*Supplied data*.

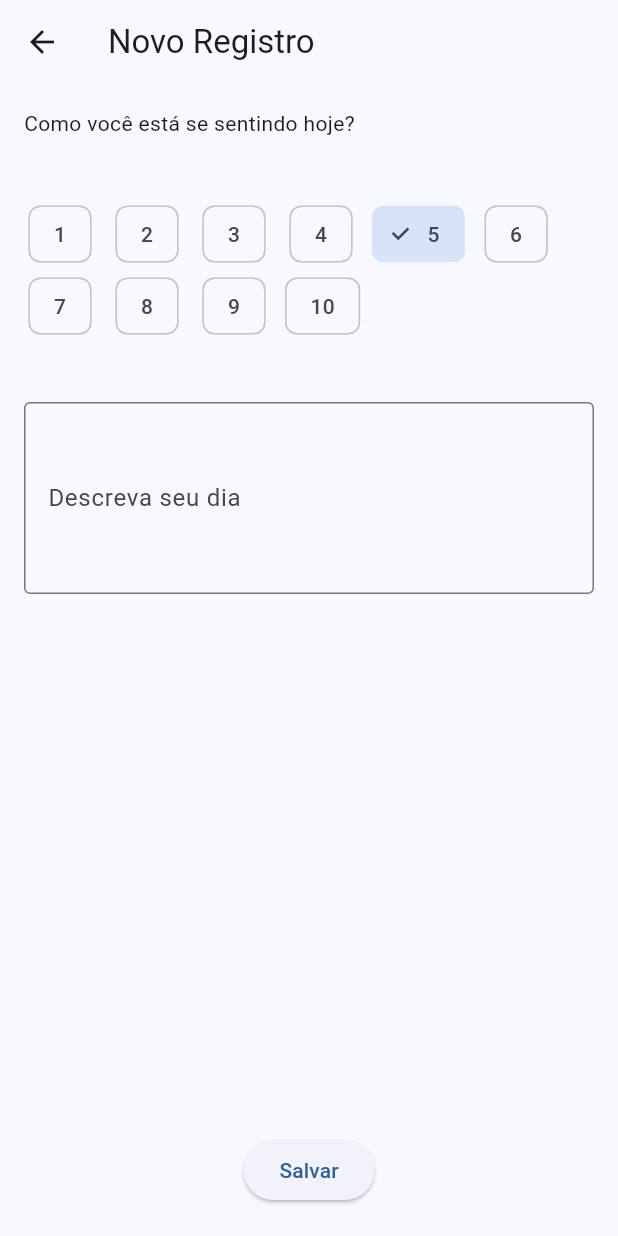
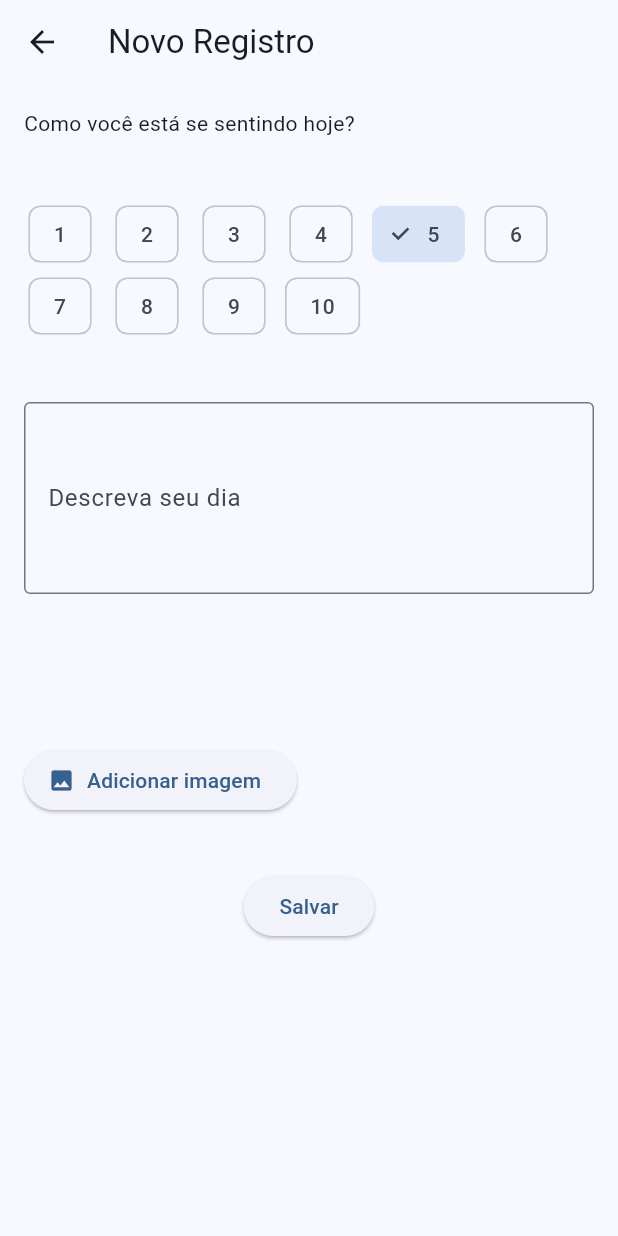
Before and after one commit to kjhdsm/app_diario_humor, a Flutter app: the screen it shows after launch, after a tap on the "add" icon, on a phone screen of 412 x 824 dp. Run offline on Flutter 3.47's test engine with Material 3 defaults, Android fonts, the phone set to English and light mode, and no system bars; our stand-ins replace image_picker, sqflite; accounts and stored records are empty.

Commit message:
uso da camera

```diff
--- a/lib/core/dao_registro.dart
+++ b/lib/core/dao_registro.dart
@@ -7,11 +7,11 @@ class RegistroDao {
 
   Future<int> inserirRegistro(registroModel registro) async {
     final db = await AppDataBase.database;
+    print('IMAGEM:' + registro.imagePath.toString());
     return await db.insert(
         'registros',
         registro.toMap(),
         conflictAlgorithm: ConflictAlgorithm.replace,
-
     );
   }
 
--- a/lib/core/database.dart
+++ b/lib/core/database.dart
@@ -1,5 +1,12 @@
 import 'package:sqflite/sqflite.dart';
 import 'package:path/path.dart';
+
+Future<void> deleteDb() async {
+  String dbPath = await getDatabasesPath();
+  String path = join(dbPath, 'diario_humor.db');
+  await deleteDatabase(path);
+  print('Banco de dados deletado.');
+}
 
 class AppDataBase {
   static Database? _db;
@@ -25,9 +32,10 @@ class AppDataBase {
   static Future _onCreate(Database db, int version) async {
     await db.execute('''
       CREATE TABLE registros(
-        date TEXT PRIMARY KEY
+        date TEXT PRIMARY KEY,
         text TEXT,
         mood INTEGER,
+        image TEXT
       )
     ''');
   }
@@ -37,4 +45,6 @@ class AppDataBase {
     db.close();
   }
 
+
+
 }
--- a/lib/main.dart
+++ b/lib/main.dart
@@ -1,10 +1,12 @@
 import 'package:app_diario/pages/home_page.dart';
-import 'package:app_diario/service/image_picker_widget.dart';
 import 'package:flutter/material.dart';
+import 'package:path/path.dart';
+import 'package:sqflite/sqflite.dart';
 import 'core/database.dart';
 
 void main() async {
   WidgetsFlutterBinding.ensureInitialized();
+  await deleteDb();
   await AppDataBase.database;
   runApp(const MyApp());
 }
@@ -21,6 +23,7 @@ class MyApp extends StatelessWidget {
       ),
       home: const HomePage(),
       debugShowCheckedModeBanner: false,
+
       // home: const ImagePickerWidget(),
     );
   }
--- a/lib/models/registro_model.dart
+++ b/lib/models/registro_model.dart
@@ -2,19 +2,29 @@ class registroModel {
   final String descricao;
   final int humor;
   final DateTime data;
+  final String? imagePath;
+
   registroModel({
     required this.descricao,
     required this.humor,
-    required this.data }
-  );
+    required this.data,
+    this.imagePath
+  });
+
   Map<String, dynamic> toMap() {
-    return {'text': descricao, 'mood': humor, 'date': data.toIso8601String()};
+    return {'text': descricao,
+      'mood': humor,
+      'date': data.toIso8601String(),
+      'image': imagePath
+    };
   }
+
   factory registroModel.fromMap(Map<String, dynamic> map) {
     return registroModel(
       descricao: map['text'],
       humor: map['mood'],
       data: DateTime.parse(map['date']),
+      imagePath: map['imagePath'],
     );
   }
 }
--- a/lib/pages/home_page.dart
+++ b/lib/pages/home_page.dart
@@ -117,6 +117,7 @@ class _HomePageState extends State<HomePage> {
                               2, '0')}',
                           humor: 'Nota ${entry.humor}',
                           descricao: entry.descricao,
+                          imagePath: entry.imagePath,
                         ),
                       );
                     },
--- a/lib/pages/registro_humor.dart
+++ b/lib/pages/registro_humor.dart
@@ -1,6 +1,8 @@
+import 'dart:io';
 import 'package:app_diario/core/dao_registro.dart';
 import 'package:flutter/material.dart';
 import '../models/registro_model.dart';
+import '../service/adicionar_imagem.dart';
 
 class registroHumor extends StatefulWidget {
   const registroHumor({super.key});
@@ -12,6 +14,7 @@ class registroHumor extends StatefulWidget {
 class _registroHumorState extends State<registroHumor> {
   final TextEditingController _controller = TextEditingController();
   int selectedHumor = 5;
+  File? _imageFile;
 
   void _saveEntry() async {
     final text = _controller.text.trim();
@@ -21,11 +24,12 @@ class _registroHumorState extends State<registroHumor> {
       descricao: text,
       humor: selectedHumor,
       data: DateTime.now(),
+      imagePath: _imageFile?.path,
     );
 
     await RegistroDao().inserirRegistro(newEntry);
 
-    print('Salvando registro: ${newEntry.descricao}, humor ${newEntry.humor}');
+    print('Salvando registro: ${newEntry.descricao}, humor ${newEntry.humor}, imagem ${newEntry.imagePath}');
     Navigator.pop(context, newEntry);
   }
 
@@ -59,7 +63,13 @@ class _registroHumorState extends State<registroHumor> {
               ),
               maxLines: 4,
             ),
-            const SizedBox(height: 360),
+            const SizedBox(height: 100),
+            AdicionarImagemWidget(
+              onImageSelected: (File? image) {
+                _imageFile= image;
+              },
+            ),
+            const SizedBox(height: 24),
             Center(
               child: ElevatedButton(
                 onPressed: _saveEntry,
--- /dev/null
+++ b/lib/service/adicionar_imagem.dart
@@ -0,0 +1,77 @@
+import 'dart:io';
+import 'package:flutter/material.dart';
+import 'package:image_picker/image_picker.dart';
+
+class AdicionarImagemWidget extends StatefulWidget {
+  final void Function(File? image) onImageSelected;
+  const AdicionarImagemWidget({super.key, required this.onImageSelected});
+
+
+  @override
+  State<AdicionarImagemWidget> createState() => _AdicionarImagemWidgetState();
+}
+
+class _AdicionarImagemWidgetState extends State<AdicionarImagemWidget> {
+  File? _imagePicked;
+
+  Future<void> _selecionarImagem(ImageSource source) async {
+    final picker = ImagePicker();
+    final pickedFile = await picker.pickImage(source: source, imageQuality: 85);
+
+    if (pickedFile != null) {
+      setState(() {
+        _imagePicked = File(pickedFile.path);
+      });
+      widget.onImageSelected(_imagePicked);
+    }
+  }
+
+  void _mostrarOpcoes() {
+    showModalBottomSheet(
+      context: context,
+      builder: (_) => SafeArea(
+        child: Wrap(
+          children: [
+            ListTile(
+              leading: const Icon(Icons.camera_alt),
+              title: const Text("Tirar foto"),
+              onTap: () {
+                Navigator.pop(context);
+                _selecionarImagem(ImageSource.camera);
+              },
+            ),
+            ListTile(
+              leading: const Icon(Icons.photo_library),
+              title: const Text("Escolher da galeria"),
+              onTap: () {
+                Navigator.pop(context);
+                _selecionarImagem(ImageSource.gallery);
+              },
+            )
+          ],
+        ),
+      ),
+    );
+  }
+
+  @override
+  Widget build(BuildContext context) {
+    return Column(
+      children: [
+        ElevatedButton.icon(
+          onPressed: _mostrarOpcoes,
+          icon: const Icon(Icons.image),
+          label: const Text("Adicionar imagem"),
+        ),
+        const SizedBox(height: 12),
+        if (_imagePicked != null)
+          Image.file(
+            _imagePicked!,
+            width: 150,
+            height: 150,
+            fit: BoxFit.cover,
+          ),
+      ],
+    );
+  }
+}
```
Also changed, not shown: lib/service/image_picker_widget.dart (deleted, +0 -70 lines), lib/widgets/registro_card.dart (+25 -1 lines).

*Task directions*.
State the number of lines in the records that hold the string "PRIMARY", and add nothing.

*Written reply*.
2